A librarian’s discovery of a mysterious book sparks the journey of a lifetime.
Librarian Martha Storm has always found it easier to connect with books than people―though not for lack of trying. She keeps careful lists of how to help others in her notebook. And yet, sometimes it feels like she’s invisible.
All of that changes when a book of fairy tales arrives on her doorstep. Inside, Martha finds a dedication written to her by her best friend―her grandmother Zelda―who died under mysterious circumstances years earlier. When Martha discovers a clue within the book that her grandmother may still be alive, she becomes determined to discover the truth. As she delves deeper into Zelda’s past, she unwittingly reveals a family secret that will change her life forever.
Filled with Phaedra Patrick’s signature charm and vivid characters, The Library of Lost and Found is a heart-warming reminder that even the quietest life has the potential to be extraordinary.
What I thought
Ooh I enjoyed this book so much. It was through a library that I came across this book funnily enough. Written by an author who doesn’t live a million miles from me, the book and the author turned up in my Facebook newsfeed via a post from our library advertising her upcoming book launch and ‘meet the author’ evening in June some time. So as it was written by a local author I had to read it and am so glad I did.
Martha likes to help people. Her job at the library is voluntary (though she’d very much like a permanent paid for position), she’s in her early fifties, never been married and has spent 15 years looking after her Mother and Father who have now both died. She has a sister Lilian who like everyone else in Martha’s life has little time for her until she needs something from her, or wants her to look after her two children.
One evening Martha pushes her faithful shopping trolley loaded up with cakes and goodies for an author evening at the library organised for the book club that she runs. As is the norm for poor old Martha, she arrives at the library only to find it closed and a notice in the window announcing the event has been cancelled but nobody thought to tell Martha. Just as she’s leaving she finds a package wrapped up and addressed to her dropped off in the doorway. On arriving home she unwraps it to find a book of short stories, curiously some of which she recalls writing herself as a child. The book has a dedication to Martha from her Grandmother but seems to be dated after her grandmothers death.
Finding the book eventually leads to Martha finding her grandmother very much alive and kicking, much to the consternation of Martha’s sister who tells her to leave well alone.

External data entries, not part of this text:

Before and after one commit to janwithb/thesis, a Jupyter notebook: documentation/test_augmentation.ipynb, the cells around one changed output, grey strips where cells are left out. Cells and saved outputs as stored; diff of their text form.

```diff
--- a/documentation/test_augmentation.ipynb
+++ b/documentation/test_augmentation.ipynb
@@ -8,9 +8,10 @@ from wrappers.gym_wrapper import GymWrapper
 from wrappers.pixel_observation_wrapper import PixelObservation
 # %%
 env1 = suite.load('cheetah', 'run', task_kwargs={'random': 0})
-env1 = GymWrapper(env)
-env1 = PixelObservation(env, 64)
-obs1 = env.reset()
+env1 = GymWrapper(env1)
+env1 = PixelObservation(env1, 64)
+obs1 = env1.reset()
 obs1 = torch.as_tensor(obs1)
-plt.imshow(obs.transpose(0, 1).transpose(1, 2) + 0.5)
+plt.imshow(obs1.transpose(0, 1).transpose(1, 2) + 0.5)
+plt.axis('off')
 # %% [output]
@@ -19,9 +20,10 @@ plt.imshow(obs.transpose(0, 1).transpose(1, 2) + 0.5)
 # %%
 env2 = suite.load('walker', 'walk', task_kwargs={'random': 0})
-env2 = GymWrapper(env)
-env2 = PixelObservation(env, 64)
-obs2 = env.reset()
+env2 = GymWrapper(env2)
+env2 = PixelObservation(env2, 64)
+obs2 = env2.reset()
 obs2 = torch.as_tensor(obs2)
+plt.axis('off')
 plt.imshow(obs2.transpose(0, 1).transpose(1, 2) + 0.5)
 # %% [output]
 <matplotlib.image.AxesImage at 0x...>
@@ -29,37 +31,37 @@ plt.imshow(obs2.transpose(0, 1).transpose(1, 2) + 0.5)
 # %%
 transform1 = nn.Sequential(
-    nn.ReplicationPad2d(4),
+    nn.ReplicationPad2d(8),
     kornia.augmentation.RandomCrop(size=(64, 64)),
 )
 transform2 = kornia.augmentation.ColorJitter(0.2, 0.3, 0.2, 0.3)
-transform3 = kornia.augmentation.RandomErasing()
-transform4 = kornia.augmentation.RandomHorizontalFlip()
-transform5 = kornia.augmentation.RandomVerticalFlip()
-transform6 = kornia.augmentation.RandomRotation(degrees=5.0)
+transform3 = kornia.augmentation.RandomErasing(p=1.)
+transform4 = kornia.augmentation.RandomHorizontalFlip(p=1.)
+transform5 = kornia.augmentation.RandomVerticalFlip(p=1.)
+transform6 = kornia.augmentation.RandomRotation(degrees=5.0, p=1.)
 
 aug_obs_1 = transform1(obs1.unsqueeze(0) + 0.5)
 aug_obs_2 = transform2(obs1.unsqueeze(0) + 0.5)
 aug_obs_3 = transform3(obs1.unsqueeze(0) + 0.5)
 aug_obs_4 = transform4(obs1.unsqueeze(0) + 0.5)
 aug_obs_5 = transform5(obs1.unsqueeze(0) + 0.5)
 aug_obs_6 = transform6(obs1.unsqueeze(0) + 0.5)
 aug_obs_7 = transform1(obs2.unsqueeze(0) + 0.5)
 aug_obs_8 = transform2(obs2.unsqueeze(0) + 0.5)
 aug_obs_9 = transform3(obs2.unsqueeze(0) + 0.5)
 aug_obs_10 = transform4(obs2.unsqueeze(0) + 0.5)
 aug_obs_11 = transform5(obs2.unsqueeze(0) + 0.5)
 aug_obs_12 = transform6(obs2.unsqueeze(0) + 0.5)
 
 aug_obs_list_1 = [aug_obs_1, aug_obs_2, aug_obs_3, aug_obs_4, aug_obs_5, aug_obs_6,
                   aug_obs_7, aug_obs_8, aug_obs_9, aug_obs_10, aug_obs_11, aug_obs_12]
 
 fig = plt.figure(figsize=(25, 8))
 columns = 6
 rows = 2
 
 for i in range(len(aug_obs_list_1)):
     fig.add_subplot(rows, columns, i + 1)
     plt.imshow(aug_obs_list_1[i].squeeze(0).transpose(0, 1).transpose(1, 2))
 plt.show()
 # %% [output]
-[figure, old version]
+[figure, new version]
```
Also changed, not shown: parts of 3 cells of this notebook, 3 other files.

From here grows a story of Martha and her sisters lives as children, Martha’s love of books and writing encouraged throughout her childhood by her nana Zelda.
Slowly mysteries are resolved, and encouraged by her friendship with a work colleague Suki, Martha starts to turn her life around. She is helped to realise that it’s time she stood up for herself and stopped pandering to the whims of everyone else.
It is a lovely story, often touching and heartfelt but with humour in there too. There are twists and turns along the way, always something new revealed to keep the reader interested. It is backed up with a rich cast of characters who all add their own bit to the story. It is interspersed with some of the tales from the book that Martha has found, most of which have a moral to the tale.
It all culminates in a breathtaking ending, real heart in your mouth suspense. It’s an absolute gem of a book and I really dragged it out towards the end not wanting it to finish. I would love to know what happens to Martha next.
At the end of the book the author has written suggestions for discussion if this book is read by a book club. I think it would make an excellent book club read.
♥ Happy Reading ♥
The paperback is out on 27 June, if you can’t wait til then its available on Kindle now.
With thanks to the publisher HQ via Netgalley for an ARC of this book.